are not.” The consensus of the group was that five were biblical and
three were not. To their shock, they only got three correct; all eight
were either from Mel Gibson’s movie-making mind or the mystical nun’s
book ( The Dolorous Passion of Our Lord Jesus Christ ) to which Gibson had looked for more content in creating his script. I have great concern for our upcoming visual generation.
Ignorance of the visual medium with regard to so-called biblical
productions is a serious problem among evangelicals of all generations.
Without the support of evangelicals, whose churches bought out theatres

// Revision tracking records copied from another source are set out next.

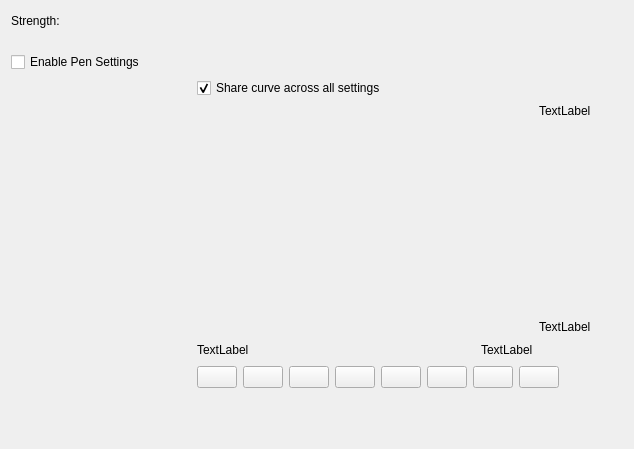
Qt form plugins/paintops/libpaintop/forms/wdgcurveoption.ui (KDE/krita) before a commit.
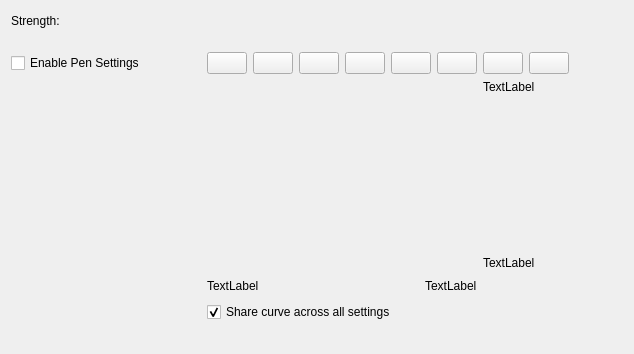
The same form after that commit. Custom widgets are drawn as their Qt base class.

Commit message: reduce the height of the brush editor area.

The edit to the form file:
```diff
--- a/plugins/paintops/libpaintop/forms/wdgcurveoption.ui
+++ b/plugins/paintops/libpaintop/forms/wdgcurveoption.ui
@@ -7,7 +7,7 @@
     <x>0</x>
     <y>0</y>
     <width>634</width>
-    <height>444</height>
+    <height>354</height>
    </rect>
   </property>
   <layout class="QVBoxLayout" name="verticalLayout_2">
@@ -54,11 +54,141 @@
     </layout>
    </item>
    <item>
-    <widget class="QCheckBox" name="checkBoxUseCurve">
-     <property name="text">
-      <string>Enable Pen Settings</string>
-     </property>
-    </widget>
+    <layout class="QHBoxLayout" name="horizontalLayout_2">
+     <item>
+      <widget class="QCheckBox" name="checkBoxUseCurve">
+       <property name="minimumSize">
+        <size>
+         <width>190</width>
+         <height>0</height>
+        </size>
+       </property>
+       <property name="text">
+        <string>Enable Pen Settings</string>
+       </property>
+      </widget>
+     </item>
+     <item>
+      <widget class="QPushButton" name="linearCurveButton">
+       <property name="text">
+        <string/>
+       </property>
+       <property name="iconSize">
+        <size>
+         <width>16</width>
+         <height>16</height>
+        </size>
+       </property>
+      </widget>
+     </item>
+     <item>
+      <widget class="QPushButton" name="revLinearButton">
+       <property name="text">
+        <string/>
+       </property>
+       <property name="iconSize">
+        <size>
+         <width>16</width>
+         <height>16</height>
+        </size>
+       </property>
+      </widget>
+     </item>
+     <item>
+      <widget class="QPushButton" name="sCurveButton">
+       <property name="text">
+        <string/>
+       </property>
+       <property name="iconSize">
+        <size>
+         <width>16</width>
+         <height>16</height>
+        </size>
+       </property>
+      </widget>
+     </item>
+     <item>
+      <widget class="QPushButton" name="reverseSCurveButton">
+       <property name="text">
+        <string/>
+       </property>
+       <property name="iconSize">
+        <size>
+         <width>16</width>
+         <height>16</height>
+        </size>
+       </property>
+      </widget>
+     </item>
+     <item>
+      <widget class="QPushButton" name="uCurveButton">
+       <property name="text">
+        <string/>
+       </property>
+       <property name="iconSize">
+        <size>
+         <width>16</width>
+         <height>16</height>
+        </size>
+       </property>
+      </widget>
+     </item>
+     <item>
+      <widget class="QPushButton" name="revUCurveButton">
+       <property name="text">
+        <string/>
+       </property>
+       <property name="iconSize">
+        <size>
+         <width>16</width>
+         <height>16</height>
+        </size>
+       </property>
+      </widget>
+     </item>
+     <item>
+      <widget class="QPushButton" name="jCurveButton">
+       <property name="text">
+        <string/>
+       </property>
+       <property name="iconSize">
+        <size>
+         <width>16</width>
+         <height>16</height>
+        </size>
+       </property>
+      </widget>
+     </item>
+     <item>
+      <widget class="QPushButton" name="lCurveButton">
+       <property name="text">
+        <string/>
+       </property>
+       <property name="iconSize">
+        <size>
+         <width>16</width>
+         <height>16</height>
+        </size>
+       </property>
+       <property name="shortcut">
+        <string>Ctrl+S</string>
+       </property>
+      </widget>
+     </item>
+     <item>
+      <spacer name="horizontalSpacer_4">
+       <property name="orientation">
+        <enum>Qt::Horizontal</enum>
+       </property>
+       <property name="sizeHint" stdset="0">
+        <size>
+         <width>40</width>
+         <height>20</height>
+        </size>
+       </property>
+      </spacer>
+     </item>
+    </layout>
    </item>
    <item>
     <layout class="QHBoxLayout" name="horizontalLayout_4">
@@ -72,8 +202,8 @@
        </property>
        <property name="minimumSize">
         <size>
-         <width>180</width>
-         <height>360</height>
+         <width>190</width>
+         <height>0</height>
         </size>
        </property>
        <property name="maximumSize">
@@ -134,15 +264,21 @@
          <item row="1" column="0">
           <widget class="KisCurveWidget" name="curveWidget" native="true">
            <property name="sizePolicy">
-            <sizepolicy hsizetype="Preferred" vsizetype="Expanding">
+            <sizepolicy hsizetype="MinimumExpanding" vsizetype="Expanding">
              <horstretch>1</horstretch>
              <verstretch>0</verstretch>
             </sizepolicy>
            </property>
            <property name="minimumSize">
             <size>
-             <width>0</width>
-             <height>230</height>
+             <width>270</width>
+             <height>190</height>
+            </size>
+           </property>
+           <property name="maximumSize">
+            <size>
+             <width>16777215</width>
+             <height>16777215</height>
             </size>
            </property>
           </widget>
@@ -190,16 +326,6 @@
            </item>
           </layout>
          </item>
-         <item row="0" column="0">
-          <widget class="QCheckBox" name="checkBoxUseSameCurve">
-           <property name="text">
-            <string>Share curve across all settings</string>
-           </property>
-           <property name="checked">
-            <bool>true</bool>
-           </property>
-          </widget>
-         </item>
         </layout>
        </item>
        <item row="0" column="3">
@@ -229,128 +355,14 @@
         </spacer>
        </item>
        <item row="1" column="1">
-        <layout class="QHBoxLayout" name="horizontalLayout_2">
-         <item>
-          <widget class="QPushButton" name="linearCurveButton">
-           <property name="text">
-            <string/>
-           </property>
-           <property name="iconSize">
-            <size>
-             <width>16</width>
-             <height>16</height>
-            </size>
-           </property>
-          </widget>
-         </item>
-         <item>
-          <widget class="QPushButton" name="revLinearButton">
-           <property name="text">
-            <string/>
-           </property>
-           <property name="iconSize">
-            <size>
-             <width>16</width>
-             <height>16</height>
-            </size>
-           </property>
-          </widget>
-         </item>
-         <item>
-          <widget class="QPushButton" name="sCurveButton">
-           <property name="text">
-            <string/>
-           </property>
-           <property name="iconSize">
-            <size>
-             <width>16</width>
-             <height>16</height>
-            </size>
-           </property>
-          </widget>
-         </item>
-         <item>
-          <widget class="QPushButton" name="reverseSCurveButton">
-           <property name="text">
-            <string/>
-           </property>
-           <property name="iconSize">
-            <size>
-             <width>16</width>
-             <height>16</height>
-            </size>
-           </property>
-          </widget>
-         </item>
-         <item>
-          <widget class="QPushButton" name="uCurveButton">
-           <property name="text">
-            <string/>
-           </property>
-           <property name="iconSize">
-            <size>
-             <width>16</width>
-             <height>16</height>
-            </size>
-           </property>
-          </widget>
-         </item>
-         <item>
-          <widget class="QPushButton" name="revUCurveButton">
-           <property name="text">
-            <string/>
-           </property>
-           <property name="iconSize">
-            <size>
-             <width>16</width>
-             <height>16</height>
-            </size>
-           </property>
-          </widget>
-         </item>
-         <item>
-          <widget class="QPushButton" name="jCurveButton">
-           <property name="text">
-            <string/>
-           </property>
-           <property name="iconSize">
-            <size>
-             <width>16</width>
-             <height>16</height>
-            </size>
-           </property>
-          </widget>
-         </item>
-         <item>
-          <widget class="QPushButton" name="lCurveButton">
-           <property name="text">
-            <string/>
-           </property>
-           <property name="iconSize">
-            <size>
-             <width>16</width>
-             <height>16</height>
-            </size>
-           </property>
-           <property name="shortcut">
-            <string>Ctrl+S</string>
-           </property>
-          </widget>
-         </item>
-         <item>
-          <spacer name="horizontalSpacer_3">
-           <property name="orientation">
-            <enum>Qt::Horizontal</enum>
-           </property>
-           <property name="sizeHint" stdset="0">
-            <size>
-             <width>40</width>
-             <height>20</height>
-            </size>
-           </property>
-          </spacer>
-         </item>
-        </layout>
+        <widget class="QCheckBox" name="checkBoxUseSameCurve">
+         <property name="text">
+          <string>Share curve across all settings</string>
+         </property>
+         <property name="checked">
+          <bool>true</bool>
+         </property>
+        </widget>
        </item>
       </layout>
      </item>
```
Left out of the diff: 52 changed lines with no effect on the pictures. The commit also changes 3 other files.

so that their sheep and guests could view the film, Gibson’s The Passion of the Christ would have been a box-office flop. In Showtime for the Sheep? , I could have filled nine pages with endorsements from evangelical leaders for this production that Gibson described to Christianity Today as “his very Marian movie.”
Yet the lack of discernment continues to abound. Here is a list of some of the advisors/endorsers for the History Channel’s The Bible
, most of whom were thrilled with the series’ “biblical accuracy” or
“bringing the Bible to life”: Rick Warren, Joel Osteen, Nicky Gumbel,
Luis Palau, Tony Campolo, Erwin McManus, T. D. Jakes, Leith Anderson of
the National Association of Evangelicals, and Jim Daly of Focus on the
Family (details of their endorsements, as well as more endorsers can be
found at http://www.outreach.com/the-bible/about.aspx).
As overwhelming as this lack of discernment may seem in the church
today, it has only just begun as Hollywood continues with its
mistranslation of the Bible for Christians. Pray that the Lord’s people
will take to heart His words of warning: “Take heed that no man deceive
you.” Only the habit of daily reading God’s Word and living it out will
equip us with the discernment necessary to avoid being deceived. TBC